# Exercise requirements
Every line of the entries that holds the word "this" is to be copied.

··· Records for the exercise

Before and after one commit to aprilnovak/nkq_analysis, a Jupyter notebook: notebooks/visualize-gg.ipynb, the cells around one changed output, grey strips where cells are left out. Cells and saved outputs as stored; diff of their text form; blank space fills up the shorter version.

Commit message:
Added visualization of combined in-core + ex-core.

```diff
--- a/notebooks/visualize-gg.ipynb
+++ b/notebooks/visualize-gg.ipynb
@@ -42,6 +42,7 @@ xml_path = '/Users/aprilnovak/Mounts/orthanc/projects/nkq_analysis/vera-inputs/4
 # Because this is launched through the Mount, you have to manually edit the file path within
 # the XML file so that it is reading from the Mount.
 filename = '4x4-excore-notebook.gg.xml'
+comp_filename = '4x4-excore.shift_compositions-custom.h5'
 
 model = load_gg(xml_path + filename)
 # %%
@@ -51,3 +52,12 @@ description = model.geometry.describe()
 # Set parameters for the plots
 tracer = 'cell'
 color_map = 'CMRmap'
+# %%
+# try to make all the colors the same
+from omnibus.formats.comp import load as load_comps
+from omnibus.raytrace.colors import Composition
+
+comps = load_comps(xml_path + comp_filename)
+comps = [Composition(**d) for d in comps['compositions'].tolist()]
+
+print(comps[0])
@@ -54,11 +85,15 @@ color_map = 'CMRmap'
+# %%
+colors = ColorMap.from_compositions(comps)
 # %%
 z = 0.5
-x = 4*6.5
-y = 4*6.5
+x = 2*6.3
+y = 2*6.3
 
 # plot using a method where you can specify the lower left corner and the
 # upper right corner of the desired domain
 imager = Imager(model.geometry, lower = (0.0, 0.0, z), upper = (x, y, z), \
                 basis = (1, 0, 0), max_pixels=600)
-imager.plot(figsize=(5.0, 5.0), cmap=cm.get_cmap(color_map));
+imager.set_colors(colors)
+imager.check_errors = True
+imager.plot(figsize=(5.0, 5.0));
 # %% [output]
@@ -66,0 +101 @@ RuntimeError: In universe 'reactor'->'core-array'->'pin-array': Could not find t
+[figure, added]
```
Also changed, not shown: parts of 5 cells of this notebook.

······

# Task response
 # Because this is launched through the Mount, you have to manually edit the file path within
Also changed, not shown: parts of 5 cells of this notebook.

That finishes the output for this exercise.